What’s Good for the Military…
In your "Safety in Avionics" column, I read about the fact that vapors may have been ignited by wires in fuel tanks (June 2001). I would like to add my views.
Many years ago, I served in the Royal Air Force as a ground engineer (avionics), and fuel quantity systems were the responsibility of my trade. Regulations at that time stated that there should be no wiring inside a fuel tank, for obvious reasons.
If this was good enough for the military, why was the same philosophy not carried over to the civil side of aviation? How come the FAA and other certifying authorities accepted such a dangerous type of wiring?
John C. Kent
Appreciating Space Avionics
I really enjoyed your "Avionics System Design" column in the February 2002 issue of Avionics Magazine, entitled "Designing for Space". After reading your first paragraph, I was eager to read it to the end. Very few people have an appreciation for the numerous complexities associated with space avionics. Even more is at stake when you add human lives into the equation. I will keep your article on file for future reference.
Charles L. Nola
Avionics and IVHM Manager
2nd Generation RLV Program
Propulsion Project Office
Kleenex, Xerox, et al.

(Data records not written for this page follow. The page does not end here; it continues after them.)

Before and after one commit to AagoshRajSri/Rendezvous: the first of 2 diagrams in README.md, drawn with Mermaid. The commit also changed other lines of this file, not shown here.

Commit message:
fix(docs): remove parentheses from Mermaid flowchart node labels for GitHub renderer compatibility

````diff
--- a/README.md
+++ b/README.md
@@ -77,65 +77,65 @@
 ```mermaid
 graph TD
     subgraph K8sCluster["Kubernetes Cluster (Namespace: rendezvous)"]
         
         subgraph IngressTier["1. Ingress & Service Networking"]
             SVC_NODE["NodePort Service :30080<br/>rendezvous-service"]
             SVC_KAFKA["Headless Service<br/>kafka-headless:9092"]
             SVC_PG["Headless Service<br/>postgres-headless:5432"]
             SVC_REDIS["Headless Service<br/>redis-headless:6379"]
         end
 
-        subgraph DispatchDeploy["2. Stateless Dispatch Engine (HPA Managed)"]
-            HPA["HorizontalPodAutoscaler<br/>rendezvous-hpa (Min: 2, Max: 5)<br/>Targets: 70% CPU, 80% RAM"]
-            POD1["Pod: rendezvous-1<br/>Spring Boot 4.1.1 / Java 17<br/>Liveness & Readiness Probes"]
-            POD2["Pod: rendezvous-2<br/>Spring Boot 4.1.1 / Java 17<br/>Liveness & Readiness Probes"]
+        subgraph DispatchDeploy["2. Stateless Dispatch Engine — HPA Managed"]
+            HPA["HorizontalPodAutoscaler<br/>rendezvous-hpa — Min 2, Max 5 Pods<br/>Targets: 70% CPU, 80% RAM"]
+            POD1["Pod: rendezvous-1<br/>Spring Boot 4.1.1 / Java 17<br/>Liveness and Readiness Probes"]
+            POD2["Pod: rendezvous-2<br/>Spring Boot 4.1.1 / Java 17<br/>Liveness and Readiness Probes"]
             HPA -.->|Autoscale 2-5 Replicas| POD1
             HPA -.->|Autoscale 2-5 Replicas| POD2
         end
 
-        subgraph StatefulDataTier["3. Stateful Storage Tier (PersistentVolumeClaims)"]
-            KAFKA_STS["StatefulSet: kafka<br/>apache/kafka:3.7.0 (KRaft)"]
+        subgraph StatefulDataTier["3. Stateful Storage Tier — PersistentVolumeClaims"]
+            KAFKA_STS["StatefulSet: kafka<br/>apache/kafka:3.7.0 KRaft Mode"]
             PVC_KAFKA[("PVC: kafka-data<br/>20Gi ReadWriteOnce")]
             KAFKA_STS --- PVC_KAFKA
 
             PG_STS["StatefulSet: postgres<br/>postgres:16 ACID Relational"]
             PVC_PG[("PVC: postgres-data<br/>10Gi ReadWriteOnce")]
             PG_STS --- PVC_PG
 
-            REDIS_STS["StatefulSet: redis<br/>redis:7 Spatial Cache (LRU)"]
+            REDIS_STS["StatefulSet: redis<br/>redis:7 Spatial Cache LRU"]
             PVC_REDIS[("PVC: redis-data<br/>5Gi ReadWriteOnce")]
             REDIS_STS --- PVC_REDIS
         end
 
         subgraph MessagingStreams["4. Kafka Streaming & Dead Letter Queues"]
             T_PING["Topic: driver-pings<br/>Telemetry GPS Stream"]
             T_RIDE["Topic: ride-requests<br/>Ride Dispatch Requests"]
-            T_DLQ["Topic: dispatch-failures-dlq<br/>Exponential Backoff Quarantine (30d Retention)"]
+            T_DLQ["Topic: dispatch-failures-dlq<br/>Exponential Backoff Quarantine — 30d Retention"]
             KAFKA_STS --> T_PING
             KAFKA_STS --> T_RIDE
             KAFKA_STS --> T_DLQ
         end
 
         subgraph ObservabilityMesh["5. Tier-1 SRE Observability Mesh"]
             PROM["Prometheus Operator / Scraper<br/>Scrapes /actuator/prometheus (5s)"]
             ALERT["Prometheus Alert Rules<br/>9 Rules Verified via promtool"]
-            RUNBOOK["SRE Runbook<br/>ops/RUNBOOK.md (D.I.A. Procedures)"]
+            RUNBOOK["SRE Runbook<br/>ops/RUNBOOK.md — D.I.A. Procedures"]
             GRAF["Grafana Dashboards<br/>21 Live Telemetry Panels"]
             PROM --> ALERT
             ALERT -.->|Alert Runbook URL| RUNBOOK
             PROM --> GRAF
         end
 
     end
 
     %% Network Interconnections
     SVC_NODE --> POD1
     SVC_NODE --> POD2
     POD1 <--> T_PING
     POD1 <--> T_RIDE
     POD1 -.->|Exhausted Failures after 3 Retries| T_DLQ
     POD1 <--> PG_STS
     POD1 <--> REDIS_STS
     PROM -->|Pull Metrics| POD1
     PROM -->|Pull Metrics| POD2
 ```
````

It has been brought to our attention that we inadvertently fell into a similar trap as those people who call a facial tissue a Kleenex and refer to a copy machine as a Xerox machine. In one of our stories, we referred to the generic terrain awareness warning system (TAWS) as an enhanced ground proximity warning system (EGPWS). EGPWS is Honeywell’s designation for its TAWS. We apologize to all other TAWS manufacturers.–